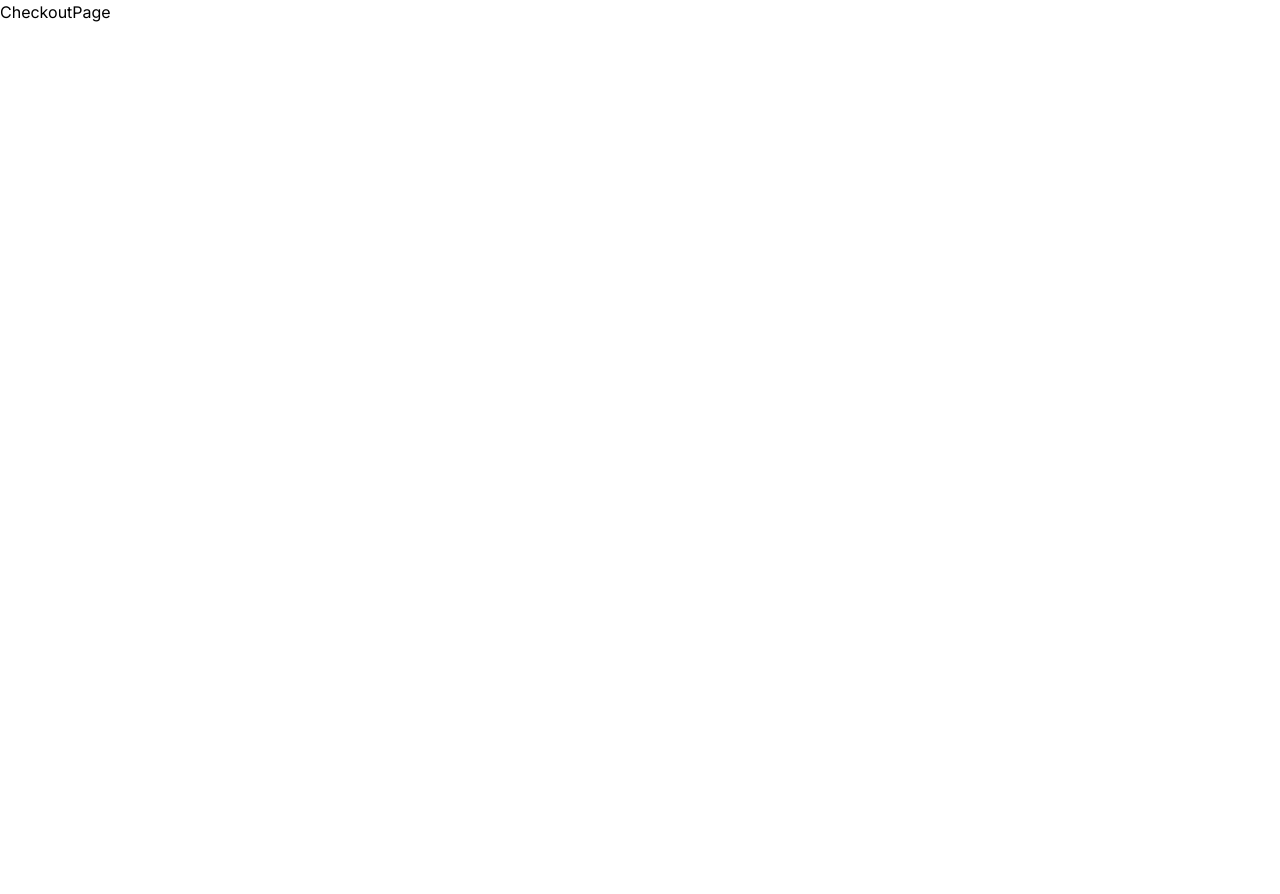
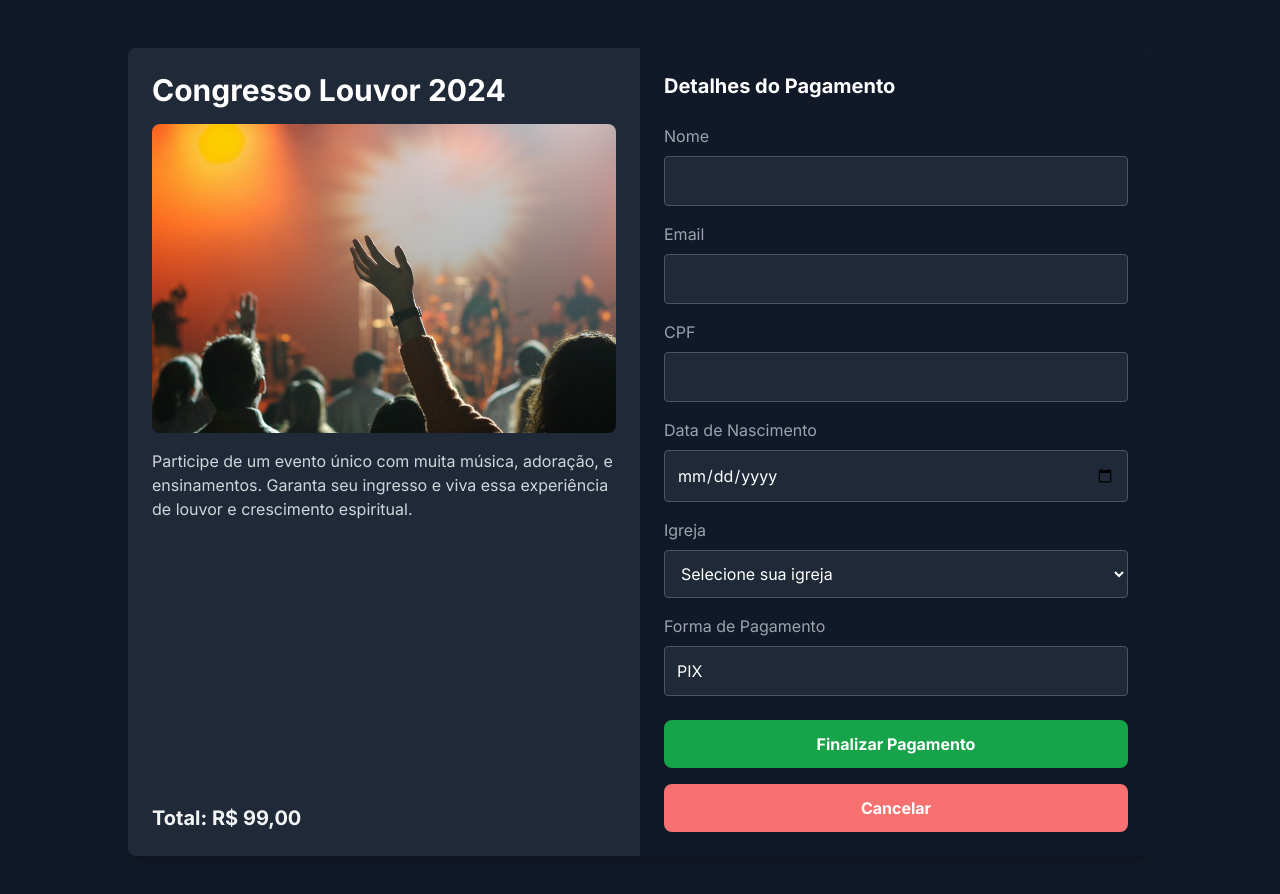
Before and after one commit to antonvinicius/cpl-2024, a Next.js app: page /checkout in a window 1280 px wide. Shown: the top 894 px of the page. Before the commit the page ends 800 px from the top, so only its background shows below. Built offline with nearby package versions, Linux system fonts and the light colour scheme.

Commit message:
feat: Add button to go back and checkout page

```diff
--- a/app/checkout/page.tsx
+++ b/app/checkout/page.tsx
@@ -1,3 +1,130 @@
+"use client";
+
+import Image from "next/image";
+import { useRouter } from "next/navigation";
+import heroImage from "/public/hero.jpg"; // Caminho da imagem hero.jpg
+
 export default function CheckoutPage() {
-  return <div>CheckoutPage</div>;
+  const router = useRouter();
+
+  const handleCancelClick = () => {
+    router.push("/");
+  };
+
+  return (
+    <div className="min-h-screen bg-gray-900 text-white flex justify-center items-center py-12 px-4">
+      <div className="bg-gray-800 rounded-lg shadow-lg overflow-hidden w-full max-w-5xl flex flex-col md:flex-row">
+        {/* Product Details Section */}
+        <div className="w-full md:w-1/2 p-6 flex flex-col justify-between">
+          <div>
+            <h1 className="text-2xl md:text-3xl font-bold mb-4">
+              Congresso Louvor 2024
+            </h1>
+            <Image
+              src={heroImage}
+              alt="Congresso Louvor 2024"
+              className="rounded-lg mb-4"
+            />
+            <p className="text-gray-300 mb-4">
+              Participe de um evento único com muita música, adoração, e
+              ensinamentos. Garanta seu ingresso e viva essa experiência de
+              louvor e crescimento espiritual.
+            </p>
+          </div>
+          <div>
+            <p className="text-xl font-bold text-gray-100">Total: R$ 99,00</p>
+          </div>
+        </div>
+
+        {/* Payment Details Section */}
+        <div className="w-full md:w-1/2 bg-gray-900 p-6">
+          <h2 className="text-xl font-bold mb-6">Detalhes do Pagamento</h2>
+          <form>
+            <div className="mb-4">
+              <label className="block text-gray-400 mb-2" htmlFor="name">
+                Nome
+              </label>
+              <input
+                type="text"
+                id="name"
+                className="w-full p-3 rounded bg-gray-800 border border-gray-600 text-white"
+              />
+            </div>
+
+            <div className="mb-4">
+              <label className="block text-gray-400 mb-2" htmlFor="email">
+                Email
+              </label>
+              <input
+                type="email"
+                id="email"
+                className="w-full p-3 rounded bg-gray-800 border border-gray-600 text-white"
+              />
+            </div>
+
+            <div className="mb-4">
+              <label className="block text-gray-400 mb-2" htmlFor="cpf">
+                CPF
+              </label>
+              <input
+                type="text"
+                id="cpf"
+                className="w-full p-3 rounded bg-gray-800 border border-gray-600 text-white"
+              />
+            </div>
+
+            <div className="mb-4">
+              <label className="block text-gray-400 mb-2" htmlFor="dob">
+                Data de Nascimento
+              </label>
+              <input
+                type="date"
+                id="dob"
+                className="w-full p-3 rounded bg-gray-800 border border-gray-600 text-white"
+              />
+            </div>
+
+            <div className="mb-4">
+              <label className="block text-gray-400 mb-2" htmlFor="church">
+                Igreja
+              </label>
+              <select
+                id="church"
+                className="w-full p-3 rounded bg-gray-800 border border-gray-600 text-white"
+              >
+                <option value="">Selecione sua igreja</option>
+                <option value="igreja1">Igreja 1</option>
+                <option value="igreja2">Igreja 2</option>
+                <option value="igreja3">Igreja 3</option>
+              </select>
+            </div>
+
+            <div className="mb-6">
+              <label className="block text-gray-400 mb-2">
+                Forma de Pagamento
+              </label>
+              <div className="p-3 rounded bg-gray-800 border border-gray-600 text-white">
+                <p>PIX</p>
+              </div>
+            </div>
+
+            <button
+              type="submit"
+              className="w-full bg-green-600 hover:bg-green-700 text-white font-bold py-3 rounded-lg mb-4"
+            >
+              Finalizar Pagamento
+            </button>
+
+            <button
+              type="button"
+              onClick={handleCancelClick}
+              className="w-full bg-red-400 hover:bg-red-500 text-white font-bold py-3 rounded-lg"
+            >
+              Cancelar
+            </button>
+          </form>
+        </div>
+      </div>
+    </div>
+  );
 }
```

□ □ □ □

* [REQUIRED ACTION] Give every line of the listing above again, exactly, with no images.

* [TASK RESULT]
Before and after one commit to antonvinicius/cpl-2024, a Next.js app: page /checkout in a window 1280 px wide. Shown: the top 894 px of the page. Before the commit the page ends 800 px from the top, so only its background shows below. Built offline with nearby package versions, Linux system fonts and the light colour scheme.

Commit message:
feat: Add button to go back and checkout page

```diff
--- a/app/checkout/page.tsx
+++ b/app/checkout/page.tsx
@@ -1,3 +1,130 @@
+"use client";
+
+import Image from "next/image";
+import { useRouter } from "next/navigation";
+import heroImage from "/public/hero.jpg"; // Caminho da imagem hero.jpg
+
 export default function CheckoutPage() {
-  return <div>CheckoutPage</div>;
+  const router = useRouter();
+
+  const handleCancelClick = () => {
+    router.push("/");
+  };
+
+  return (
+    <div className="min-h-screen bg-gray-900 text-white flex justify-center items-center py-12 px-4">
+      <div className="bg-gray-800 rounded-lg shadow-lg overflow-hidden w-full max-w-5xl flex flex-col md:flex-row">
+        {/* Product Details Section */}
+        <div className="w-full md:w-1/2 p-6 flex flex-col justify-between">
+          <div>
+            <h1 className="text-2xl md:text-3xl font-bold mb-4">
+              Congresso Louvor 2024
+            </h1>
+            <Image
+              src={heroImage}
+              alt="Congresso Louvor 2024"
+              className="rounded-lg mb-4"
+            />
+            <p className="text-gray-300 mb-4">
+              Participe de um evento único com muita música, adoração, e
+              ensinamentos. Garanta seu ingresso e viva essa experiência de
+              louvor e crescimento espiritual.
+            </p>
+          </div>
+          <div>
+            <p className="text-xl font-bold text-gray-100">Total: R$ 99,00</p>
+          </div>
+        </div>
+
+        {/* Payment Details Section */}
+        <div className="w-full md:w-1/2 bg-gray-900 p-6">
+          <h2 className="text-xl font-bold mb-6">Detalhes do Pagamento</h2>
+          <form>
+            <div className="mb-4">
+              <label className="block text-gray-400 mb-2" htmlFor="name">
+                Nome
+              </label>
+              <input
+                type="text"
+                id="name"
+                className="w-full p-3 rounded bg-gray-800 border border-gray-600 text-white"
+              />
+            </div>
+
+            <div className="mb-4">
+              <label className="block text-gray-400 mb-2" htmlFor="email">
+                Email
+              </label>
+              <input
+                type="email"
+                id="email"
+                className="w-full p-3 rounded bg-gray-800 border border-gray-600 text-white"
+              />
+            </div>
+
+            <div className="mb-4">
+              <label className="block text-gray-400 mb-2" htmlFor="cpf">
+                CPF
+              </label>
+              <input
+                type="text"
+                id="cpf"
+                className="w-full p-3 rounded bg-gray-800 border border-gray-600 text-white"
+              />
+            </div>
+
+            <div className="mb-4">
+              <label className="block text-gray-400 mb-2" htmlFor="dob">
+                Data de Nascimento
+              </label>
+              <input
+                type="date"
+                id="dob"
+                className="w-full p-3 rounded bg-gray-800 border border-gray-600 text-white"
+              />
+            </div>
+
+            <div className="mb-4">
+              <label className="block text-gray-400 mb-2" htmlFor="church">
+                Igreja
+              </label>
+              <select
+                id="church"
+                className="w-full p-3 rounded bg-gray-800 border border-gray-600 text-white"
+              >
+                <option value="">Selecione sua igreja</option>
+                <option value="igreja1">Igreja 1</option>
+                <option value="igreja2">Igreja 2</option>
+                <option value="igreja3">Igreja 3</option>
+              </select>
+            </div>
+
+            <div className="mb-6">
+              <label className="block text-gray-400 mb-2">
+                Forma de Pagamento
+              </label>
+              <div className="p-3 rounded bg-gray-800 border border-gray-600 text-white">
+                <p>PIX</p>
+              </div>
+            </div>
+
+            <button
+              type="submit"
+              className="w-full bg-green-600 hover:bg-green-700 text-white font-bold py-3 rounded-lg mb-4"
+            >
+              Finalizar Pagamento
+            </button>
+
+            <button
+              type="button"
+              onClick={handleCancelClick}
+              className="w-full bg-red-400 hover:bg-red-500 text-white font-bold py-3 rounded-lg"
+            >
+              Cancelar
+            </button>
+          </form>
+        </div>
+      </div>
+    </div>
+  );
 }
```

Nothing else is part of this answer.